FILE - Passengers walk into the Departures entrance at the North Terminal of Gatwick Airport near Crawley, just south of London, Wednesday, July 22, 2020. Hundreds of thousands of British vacationers face possible disruption to their travel plans at the start of the school summer holidays, after almost 1,000 workers at Gatwick Airport voted to strike in a dispute over pay. The Unite union said it members, including baggage handlers and check-in staff, who are employed by four private contractors will walk out for four days from July 28 and again for a four-day stretch from Aug. 4. Hundreds of thousands of British vacationers face possible disruption to their travel plans at the start of the school summer holidays, after almost 1,000 workers at Gatwick Airport voted to strike in a dispute over pay.

The union said members of baggage handlers and check-in staff, employed by four private firms, will walk out for four days from July 28 and again for a four-day stretch from Aug. 4.

The union said the strike will inevitably lead to disruption to flights at the height of the summer holiday season after the school year has ended.
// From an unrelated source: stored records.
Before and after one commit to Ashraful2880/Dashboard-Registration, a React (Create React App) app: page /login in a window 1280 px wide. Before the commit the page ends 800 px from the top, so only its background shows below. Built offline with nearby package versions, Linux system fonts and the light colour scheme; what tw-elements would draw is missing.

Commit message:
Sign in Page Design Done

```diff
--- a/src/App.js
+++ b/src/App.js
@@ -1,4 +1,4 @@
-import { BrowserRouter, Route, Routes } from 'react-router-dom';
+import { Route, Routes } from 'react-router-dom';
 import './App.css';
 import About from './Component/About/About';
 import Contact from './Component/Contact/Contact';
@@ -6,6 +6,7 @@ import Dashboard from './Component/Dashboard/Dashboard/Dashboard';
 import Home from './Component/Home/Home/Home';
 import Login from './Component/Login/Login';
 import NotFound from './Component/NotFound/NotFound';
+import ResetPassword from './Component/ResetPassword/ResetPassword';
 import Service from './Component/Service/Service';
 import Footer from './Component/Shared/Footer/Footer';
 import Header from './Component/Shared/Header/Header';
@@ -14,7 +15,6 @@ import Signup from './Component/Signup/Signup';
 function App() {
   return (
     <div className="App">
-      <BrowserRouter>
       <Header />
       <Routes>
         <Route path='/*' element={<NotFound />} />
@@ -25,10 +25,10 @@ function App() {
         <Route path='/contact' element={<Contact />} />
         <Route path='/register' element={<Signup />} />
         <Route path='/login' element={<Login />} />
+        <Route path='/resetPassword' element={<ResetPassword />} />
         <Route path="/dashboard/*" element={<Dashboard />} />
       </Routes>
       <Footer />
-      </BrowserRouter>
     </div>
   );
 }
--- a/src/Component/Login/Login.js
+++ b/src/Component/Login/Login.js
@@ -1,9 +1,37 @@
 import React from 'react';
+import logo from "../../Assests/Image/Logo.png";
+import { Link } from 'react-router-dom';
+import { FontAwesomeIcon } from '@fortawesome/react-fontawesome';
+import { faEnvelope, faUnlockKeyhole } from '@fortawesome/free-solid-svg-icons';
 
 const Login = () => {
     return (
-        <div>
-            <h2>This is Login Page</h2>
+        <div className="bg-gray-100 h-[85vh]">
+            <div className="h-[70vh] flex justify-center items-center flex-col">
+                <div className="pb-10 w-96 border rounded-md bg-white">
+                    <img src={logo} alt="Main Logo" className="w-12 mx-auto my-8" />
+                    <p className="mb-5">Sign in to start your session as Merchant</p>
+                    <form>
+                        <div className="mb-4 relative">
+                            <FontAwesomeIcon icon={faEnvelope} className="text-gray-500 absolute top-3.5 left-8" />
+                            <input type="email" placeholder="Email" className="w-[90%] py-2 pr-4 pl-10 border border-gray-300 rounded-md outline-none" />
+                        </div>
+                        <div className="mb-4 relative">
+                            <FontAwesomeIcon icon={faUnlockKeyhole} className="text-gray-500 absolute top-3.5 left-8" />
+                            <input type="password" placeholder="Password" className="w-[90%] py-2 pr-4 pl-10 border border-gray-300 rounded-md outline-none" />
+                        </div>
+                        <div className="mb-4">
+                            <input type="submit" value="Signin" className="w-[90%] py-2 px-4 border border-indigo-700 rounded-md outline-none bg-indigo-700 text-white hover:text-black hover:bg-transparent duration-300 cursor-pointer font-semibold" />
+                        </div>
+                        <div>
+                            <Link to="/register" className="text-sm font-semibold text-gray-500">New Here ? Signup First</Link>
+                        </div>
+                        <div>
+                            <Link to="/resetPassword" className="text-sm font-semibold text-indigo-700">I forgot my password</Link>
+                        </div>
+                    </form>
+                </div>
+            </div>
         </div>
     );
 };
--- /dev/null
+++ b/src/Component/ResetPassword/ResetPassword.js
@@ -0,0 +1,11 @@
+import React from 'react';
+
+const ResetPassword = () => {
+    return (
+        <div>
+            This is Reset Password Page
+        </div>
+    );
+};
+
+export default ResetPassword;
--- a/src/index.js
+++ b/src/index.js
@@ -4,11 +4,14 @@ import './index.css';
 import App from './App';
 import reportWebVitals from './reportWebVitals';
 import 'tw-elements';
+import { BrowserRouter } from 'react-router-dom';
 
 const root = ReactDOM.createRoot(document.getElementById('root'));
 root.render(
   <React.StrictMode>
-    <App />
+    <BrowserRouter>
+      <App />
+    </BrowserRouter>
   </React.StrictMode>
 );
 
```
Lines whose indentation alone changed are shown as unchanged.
The airlines affected are British Airways, easyJet, Ryanair, TUI, WestJet and Wizz Air.

London's second-busiest airport, Gatwick, is located just south of Heathrow, and is a focus in the summer to Europe's beach resorts in the Mediterranean.

A total of 4,410 flights are scheduled to depart Gatwick across all the strike days, equating to more than 840,000 seats.

ASC, Menzies Aviation, GGS and DHL Services are involved in the dispute, which conduct outsourced operations for airlines, such as ground handling, baggage handling and check-in. Unite said it has been in negotiations with the four companies since January.

As part of Unite's unyielding focus on the jobs, pay and condition of its members, Graham said, the union has drawn a line in the sand and is committed to eradicating the scourge of low pay at the airport.

Over the past couple of months, Britain has seen a number of strikes as workers try to get wage increases that at least maintain inflation. Although inflation has fallen, it is still at 8.7 percent. The majority of workers set to strike will be paid an average of $15.50 a hour, the union said.

With strikes, staff shortages and airspace closures related to Russia's full-scale invasion of Ukraine, Gatwick, like other airports in Europe, is already experiencing major disruption due to air traffic control restrictions.

We are aware of the recent ballot result and will support our airlines with their contingency plans to ensure that flights operate as scheduled, the airport's spokeswoman said.